┌─ Available data

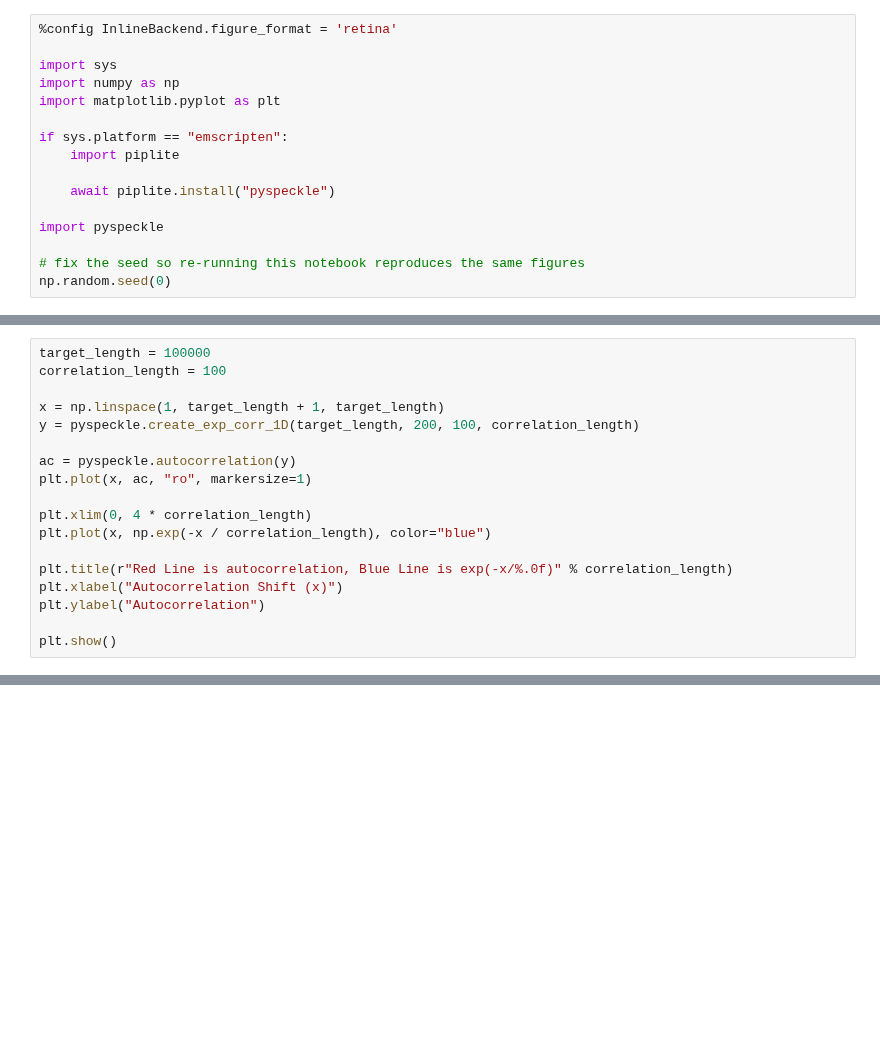
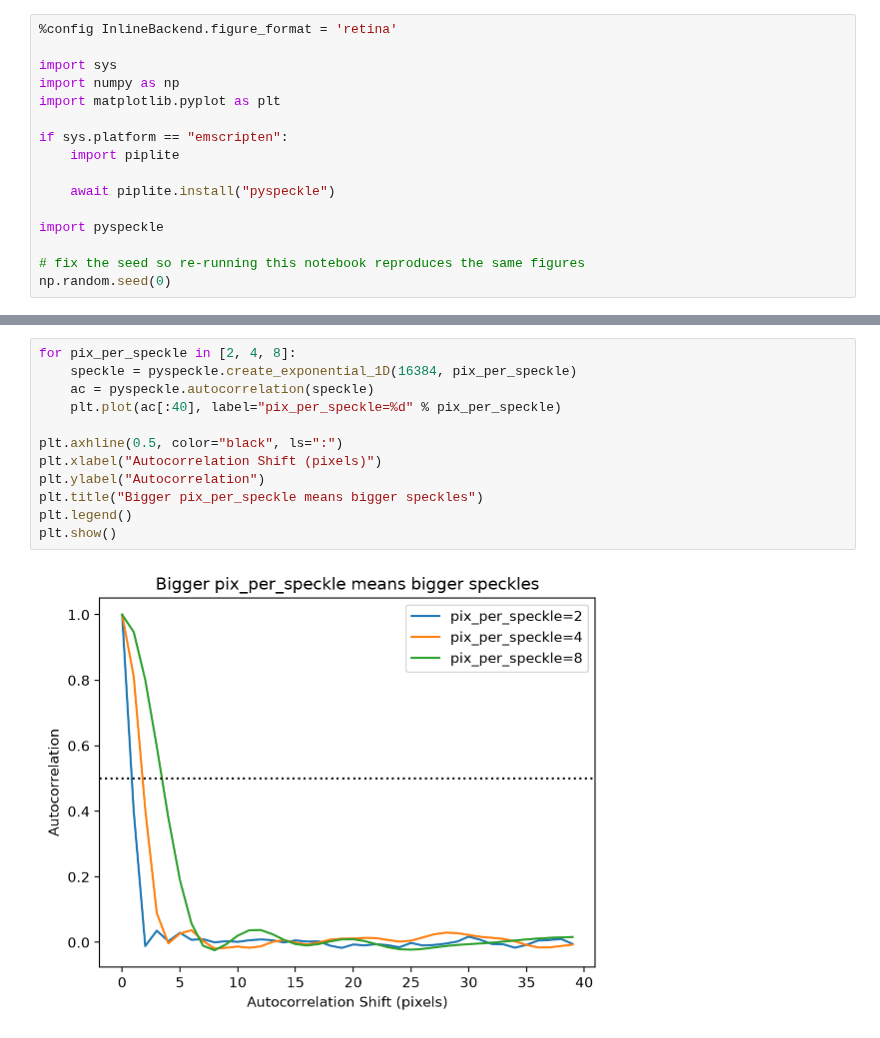
Before and after one commit to scottprahl/pyspeckle, a Jupyter notebook: docs/0-One-Dim-Speckle-Basics.ipynb, the cells around one changed output, grey strips where cells are left out. Saved outputs shown, nothing was run; the diff lists cells and outputs as text; blank space fills up the shorter version.

```diff
--- a/docs/0-One-Dim-Speckle-Basics.ipynb
+++ b/docs/0-One-Dim-Speckle-Basics.ipynb
@@ -183,18 +36,0 @@ autocorrelation(x)
-# %%
-target_length = 100000
-correlation_length = 100
-
-x = np.linspace(1, target_length + 1, target_length)
-y = pyspeckle.create_exp_corr_1D(target_length, 200, 100, correlation_length)
-
-ac = pyspeckle.autocorrelation(y)
-plt.plot(x, ac, "ro", markersize=1)
-
-plt.xlim(0, 4 * correlation_length)
-plt.plot(x, np.exp(-x / correlation_length), color="blue")
-
-plt.title(r"Red Line is autocorrelation, Blue Line is exp(-x/%.0f)" % correlation_length)
-plt.xlabel("Autocorrelation Shift (x)")
-plt.ylabel("Autocorrelation")
-
-plt.show()
@@ -252,0 +88,14 @@ plt.show()
+# %%
+for pix_per_speckle in [2, 4, 8]:
+    speckle = pyspeckle.create_exponential_1D(16384, pix_per_speckle)
+    ac = pyspeckle.autocorrelation(speckle)
+    plt.plot(ac[:40], label="pix_per_speckle=%d" % pix_per_speckle)
+
+plt.axhline(0.5, color="black", ls=":")
+plt.xlabel("Autocorrelation Shift (pixels)")
+plt.ylabel("Autocorrelation")
+plt.title("Bigger pix_per_speckle means bigger speckles")
+plt.legend()
+plt.show()
+# %% [output]
+[figure, added]
```
Also changed, not shown: parts of 32 cells of this notebook, 4 other files.
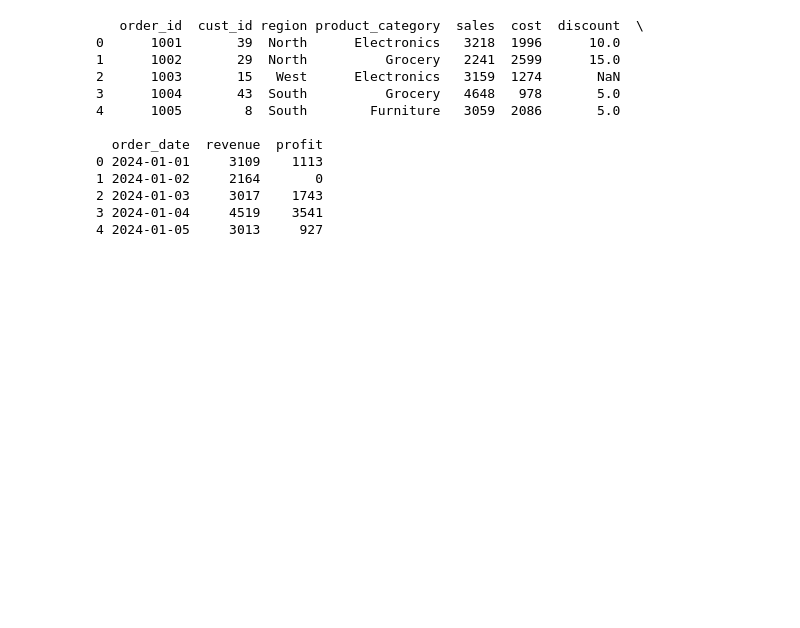
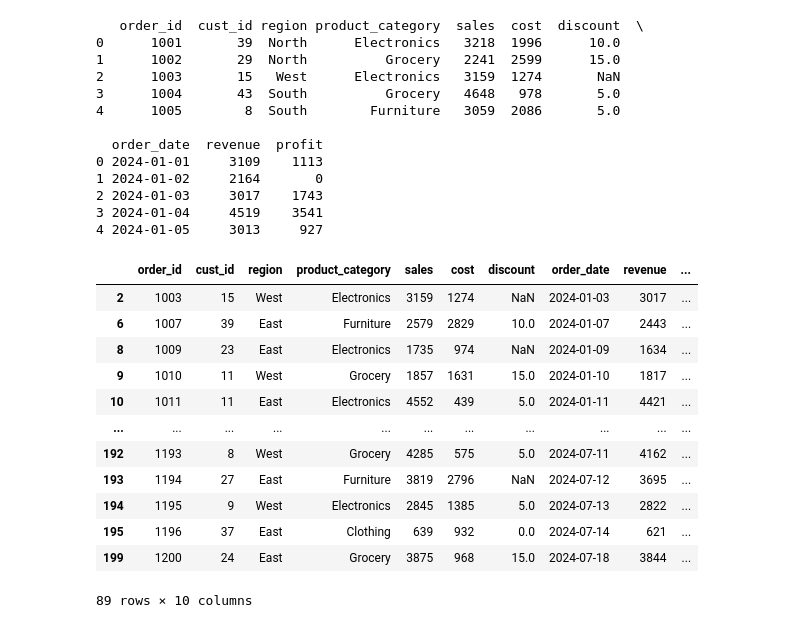
Before and after one commit to rramanswain2001/Python-code, a Jupyter notebook: Untitled.ipynb, the cells around one changed output. Saved outputs shown, nothing was run; the diff lists cells and outputs as text; code cells hidden in the pictures; blank space fills up the shorter version.

```diff
--- a/Untitled.ipynb
+++ b/Untitled.ipynb
@@ -278,3 +278,20 @@ print(df.head())
 2 2024-01-03     3017    1743
 3 2024-01-04     4519    3541
 4 2024-01-05     3013     927
+# %%
+#Find rows where region is either "East" or "West".
+df[df['region'].isin(['East','West'])]
+# %% [output]
+|  | order_id | cust_id | region | product_category | sales | cost | discount | order_date | revenue | ... |
+| 2 | 1003 | 15 | West | Electronics | 3159 | 1274 | NaN | 2024-01-03 | 3017 | ... |
+| 6 | 1007 | 39 | East | Furniture | 2579 | 2829 | 10.0 | 2024-01-07 | 2443 | ... |
+| 8 | 1009 | 23 | East | Electronics | 1735 | 974 | NaN | 2024-01-09 | 1634 | ... |
+| 9 | 1010 | 11 | West | Grocery | 1857 | 1631 | 15.0 | 2024-01-10 | 1817 | ... |
+| 10 | 1011 | 11 | East | Electronics | 4552 | 439 | 5.0 | 2024-01-11 | 4421 | ... |
+| ... | ... | ... | ... | ... | ... | ... | ... | ... | ... | ... |
+| 192 | 1193 | 8 | West | Grocery | 4285 | 575 | 5.0 | 2024-07-11 | 4162 | ... |
+| 193 | 1194 | 27 | East | Furniture | 3819 | 2796 | NaN | 2024-07-12 | 3695 | ... |
+| 194 | 1195 | 9 | West | Electronics | 2845 | 1385 | 5.0 | 2024-07-13 | 2822 | ... |
+| 195 | 1196 | 37 | East | Clothing | 639 | 932 | 0.0 | 2024-07-14 | 621 | ... |
+| 199 | 1200 | 24 | East | Grocery | 3875 | 968 | 15.0 | 2024-07-18 | 3844 | ... |
+89 rows × 10 columns
```
Also changed, not shown: parts of 14 cells of this notebook, 3 other files.
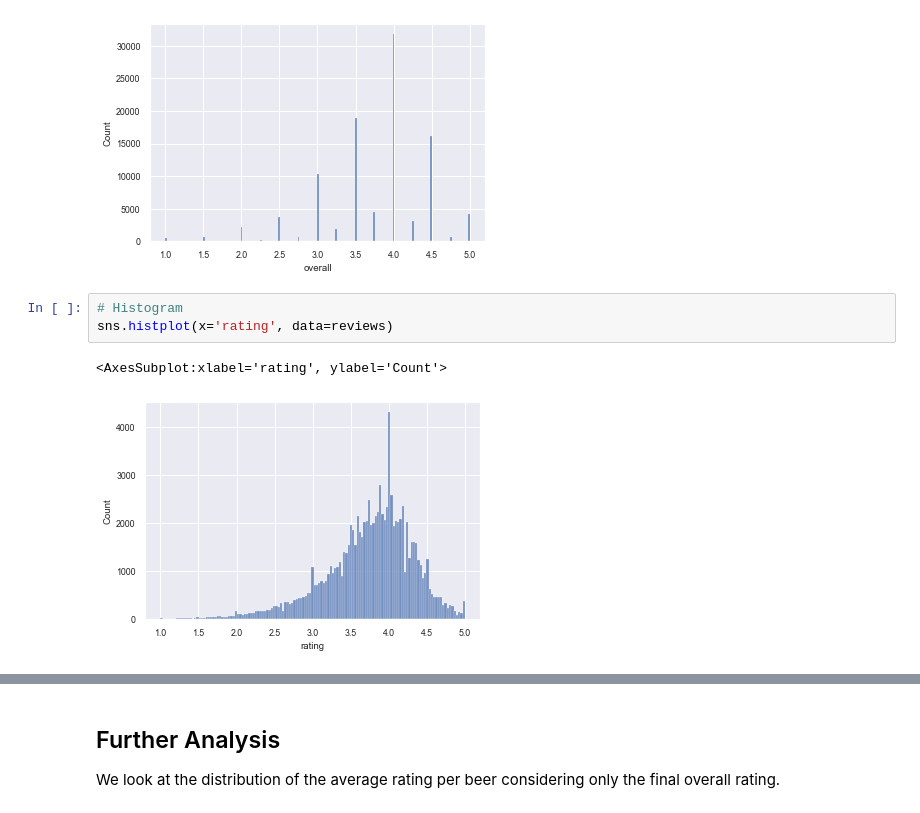
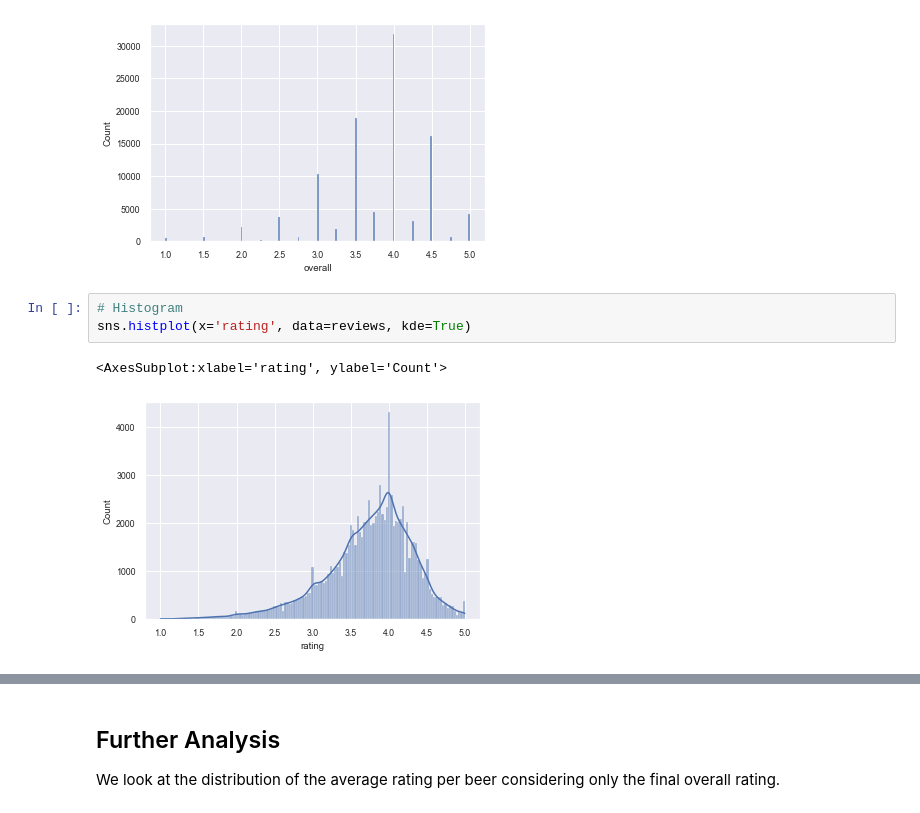
Before and after one commit to epfl-ada/ada-2023-project-blackada, a Jupyter notebook: playground/reviews_exploration.ipynb, the cells around one changed output, grey strips where cells are left out. Drawn from its saved outputs; the diff is of its cells as text.

Commit message:
first eda draft for reviews

```diff
--- a/playground/reviews_exploration.ipynb
+++ b/playground/reviews_exploration.ipynb
@@ -223,7 +223,7 @@ sns.histplot(x='overall', data=reviews)
 [figure]
 # %%
 # Histogram
-sns.histplot(x='rating', data=reviews)
+sns.histplot(x='rating', data=reviews, kde=True)
 # %% [output]
 <AxesSubplot:xlabel='rating', ylabel='Count'>
-[figure, old version]
+[figure, new version]
```
Also changed, not shown: parts of 1 cell of this notebook.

└─

Directions for this task: Show every line in the entries where the string "pyspeckle" occurs.

Solved problem:
Before and after one commit to scottprahl/pyspeckle, a Jupyter notebook: docs/0-One-Dim-Speckle-Basics.ipynb, the cells around one changed output, grey strips where cells are left out. Saved outputs shown, nothing was run; the diff lists cells and outputs as text; blank space fills up the shorter version.
-y = pyspeckle.create_exp_corr_1D(target_length, 200, 100, correlation_length)
-ac = pyspeckle.autocorrelation(y)
+    speckle = pyspeckle.create_exponential_1D(16384, pix_per_speckle)
+    ac = pyspeckle.autocorrelation(speckle)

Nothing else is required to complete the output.